A week ago this morning, I set myself up on my deck with a cup of coffee, the day’s newspaper, and my computer, thinking I would catch up on the news and do some writing. Then I opened my Facebook feed to find a post that seemed so impossible I thought someone had hacked a friend’s FB page as a prank. I was wrong. As the post reported, the oldest son of dear friends from college was killed at age 20 in a horrific five-car wreck on a highway in Pasadena, CA.
Stunned, I sat and cried. I am not sure how long I sat there. I called my husband (who was driving at the time) and my parents, but no one picked up. At some point I walked into the kitchen, and the next thing I knew I began to clean. Soon it was clear that I was not going to stop until I had dealt with every square inch.
Family members came in for something to eat and then left for various destinations. I found myself alone. I continued to clean, slowly, deliberately. If there were other things I was supposed to be doing that day, they didn’t come to mind. So I didn’t do them.
Every appliance, cup, and decorative tchotchke came off the counters. I chipped dried batter off cabinet doors with a plastic knife and scrubbed dirty cabinet insets with an old toothbrush. Piece by piece I took the food out of the refrigerator. After unhooking the refrigerator shelves and drawers, I scrubbed each one down in the sink.
Except for a couple of breaks to have something to drink and talk briefly on the phone, I cleaned until I looked up at the clock and saw that it was nearly 7 pm. I left the freezer and the kitchen floor undone, only because I was due at a fundraising event for the Nikhil Badlani Foundation – an organization that works in honor of a yet another young man lost too soon as a result of a dreadful car crash, the son of good friends, killed at the age of 11 five years ago. Yet another family dealing every day with the impossible made manifest.
That night I came home and wrote about JJ, about Nikhil, about everything. I sat at my computer and poured out a pile of words. However, I don’t know what they said, because I cannot find them. I have looked in every folder and electronic location, I have used every possible keyword in a search, I have scoured the “open recent” lists. I must not have saved the document. Or did I just imagine that I wrote at all? Were thoughts rolling around in my head in such a way that I became convinced I put them down on a page?

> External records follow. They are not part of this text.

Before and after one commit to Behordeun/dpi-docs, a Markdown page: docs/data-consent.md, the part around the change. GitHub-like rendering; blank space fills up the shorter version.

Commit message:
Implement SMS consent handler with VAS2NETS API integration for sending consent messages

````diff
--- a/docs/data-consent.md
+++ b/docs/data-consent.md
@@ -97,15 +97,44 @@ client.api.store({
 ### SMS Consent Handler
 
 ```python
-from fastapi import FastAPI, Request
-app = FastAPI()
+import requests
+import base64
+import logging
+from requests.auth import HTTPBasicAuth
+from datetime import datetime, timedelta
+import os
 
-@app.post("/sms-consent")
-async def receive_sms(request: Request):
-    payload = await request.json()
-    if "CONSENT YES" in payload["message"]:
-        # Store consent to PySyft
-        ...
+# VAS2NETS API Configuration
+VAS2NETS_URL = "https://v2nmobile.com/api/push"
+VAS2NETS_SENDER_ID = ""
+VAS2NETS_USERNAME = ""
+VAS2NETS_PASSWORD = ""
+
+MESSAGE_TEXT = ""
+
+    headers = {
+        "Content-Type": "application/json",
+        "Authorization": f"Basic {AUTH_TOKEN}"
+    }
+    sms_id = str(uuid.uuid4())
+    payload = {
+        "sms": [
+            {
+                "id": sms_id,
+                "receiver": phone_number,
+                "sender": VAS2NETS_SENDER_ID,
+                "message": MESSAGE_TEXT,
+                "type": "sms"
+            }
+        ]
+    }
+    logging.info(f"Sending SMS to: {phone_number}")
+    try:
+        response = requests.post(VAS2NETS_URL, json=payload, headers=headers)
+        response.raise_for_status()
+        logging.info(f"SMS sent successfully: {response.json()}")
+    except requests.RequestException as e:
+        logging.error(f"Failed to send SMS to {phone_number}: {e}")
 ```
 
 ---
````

Trying to remember what I wrote, all I come up with is the gist of it, in three words: I am thrown.
Thrown into agitation such that all I could do to calm myself was scrub things for six hours. Thrown into confusion such that I cannot even remember whether an idea ended up on a page or was just a thought in my head. Thrown into shock, with sadness hovering nearby like a hungry animal, waiting for an unoccupied moment to pounce on and possess. Just thrown.

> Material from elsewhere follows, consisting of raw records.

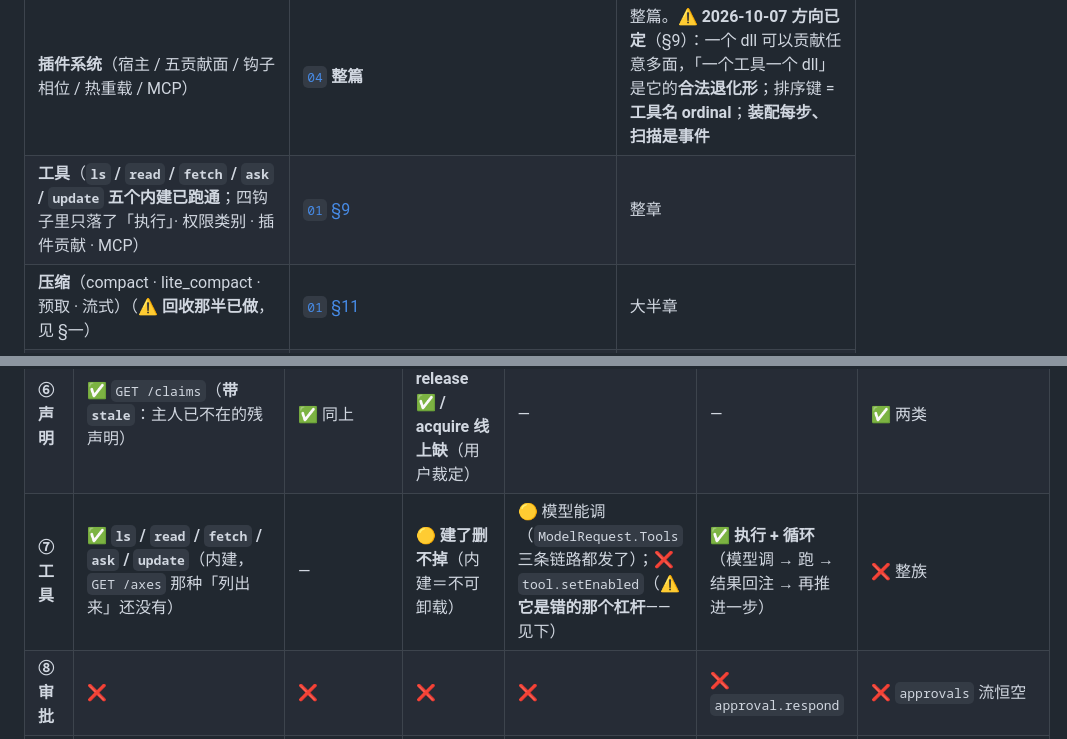
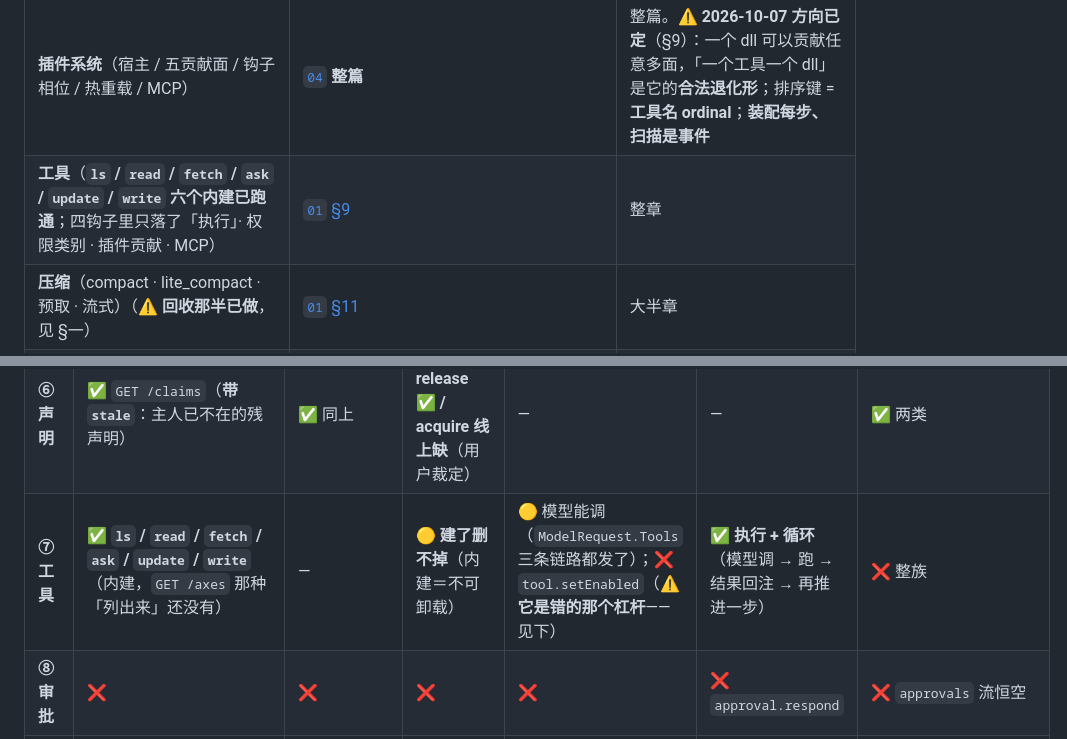
Before and after one commit to Aidara233/AgentLilaraCode, a Markdown page: docs/实现现状.md, 2 parts joined by grey strips. Rendered like a GitHub page.

```diff
--- a/docs/实现现状.md
+++ b/docs/实现现状.md
@@ -119,7 +119,7 @@
 | 未实现 | 由哪份文档规定 | 规模 |
 |---|---|---|
 | **插件系统**（宿主 / 五贡献面 / 钩子相位 / 热重载 / MCP） | [`04`](04-插件与内部结构.md) **整篇** | 整篇。⚠️ **2026-10-07 方向已定**（§9）：一个 dll 可以贡献任意多面，「一个工具一个 dll」是它的**合法退化形**；排序键 = **工具名 ordinal**；**装配每步、扫描是事件** |
-| **工具**（**`ls` / `read` / `fetch` / `ask` / `update` 五个内建已跑通**；四钩子里只落了「执行」· 权限类别 · 插件贡献 · MCP） | [`01` §9](01-会话设计.md) | 整章 |
+| **工具**（**`ls` / `read` / `fetch` / `ask` / `update` / `write` 六个内建已跑通**；四钩子里只落了「执行」· 权限类别 · 插件贡献 · MCP） | [`01` §9](01-会话设计.md) | 整章 |
 | **压缩**（compact · lite_compact · 预取 · 流式）（⚠️ **回收那半已做**，见 §一） | [`01` §11](01-会话设计.md) | 大半章 |
 | **子会话与后台执行**（spawn · 双向注入 · 委托 · 派生树） | [`01` §10](01-会话设计.md) | 整章 |
 | **自主三形态**（含文档写明「首版做」的**持续任务**与**最大步数熔断**） | [`01` §6.2](01-会话设计.md) | 一节 |
@@ -202,7 +202,7 @@
 | **④ 记录** | ✅ `/history` | 🟡 **无分页**（不认 `?from=&to=`） | ❌ **改 / 截断 / 编辑某步**（批次 2） | ❌ 同左 | — | 🟡 只有 `message.appended` |
 | **⑤ 轴** | ✅ `GET /axes` | ✅ 同上 + `/state` 顶层（`range` 也在） | — 固定六条 | ✅ `session.setAxis`（数值轴走数值分支） | — | ✅ `axis.changed` |
 | **⑥ 声明** | ✅ `GET /claims`（**带 `stale`**：主人已不在的残声明） | ✅ 同上 | 🟡 **release ✅ / acquire 线上缺**（用户裁定） | — | — | ✅ 两类 |
-|**⑦ 工具** | ✅ **`ls` / `read` / `fetch` / `ask` / `update`**（内建，`GET /axes` 那种「列出来」还没有） | — | 🟡 **建了删不掉**（内建＝不可卸载） | 🟡 模型能调（`ModelRequest.Tools` 三条链路都发了）；❌ `tool.setEnabled`（⚠️ **它是错的那个杠杆**——见下） | ✅ **执行 + 循环**（模型调 → 跑 → 结果回注 → 再推进一步） | ❌ 整族 |
+|**⑦ 工具** | ✅ **`ls` / `read` / `fetch` / `ask` / `update` / `write`**（内建，`GET /axes` 那种「列出来」还没有） | — | 🟡 **建了删不掉**（内建＝不可卸载） | 🟡 模型能调（`ModelRequest.Tools` 三条链路都发了）；❌ `tool.setEnabled`（⚠️ **它是错的那个杠杆**——见下） | ✅ **执行 + 循环**（模型调 → 跑 → 结果回注 → 再推进一步） | ❌ 整族 |
 | **⑧ 审批** | ❌ | ❌ | ❌ | ❌ | ❌ `approval.respond` | ❌ `approvals` 流恒空 |
 | **⑨ 文件/库** | ❌ 无 `GET /store/{sha256}` | ❌ | ❌ `POST /files` | — | ❌ 附件路由 | ❌ `workspace.file.added` |
 | **⑩ 核心自身** | ✅ **`/health` + `/info`**（+ 启动横幅） | ✅ 数据根 / 工作目录 / 版本 / origin | — 进程级 | ❌ **无「改端口/origin」**（`#55`） | ✅ **`provider test` 即探活** | ❌ **`core` 流有定义、零生产者** |
```
Also changed, not shown: other parts of docs/实现现状.md (+16 -7 lines).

Over the last few years, I’ve said many times that tomorrow is not guaranteed for any of us. I have been saying this partly for myself, wanting the repetition to help me grasp the concept. Secretly I’ve been hoping to be proven wrong, but it doesn’t seem to be happening. Do your best to seize the day, my friends, even when you are thrown. Seize the hour, seize a moment, for that matter. To paraphrase Mary Oliver, what might we do with our wild and precious moments? We could work to cure cancer. We could hug our favorite people. Or we could clean the kitchen. It's all good.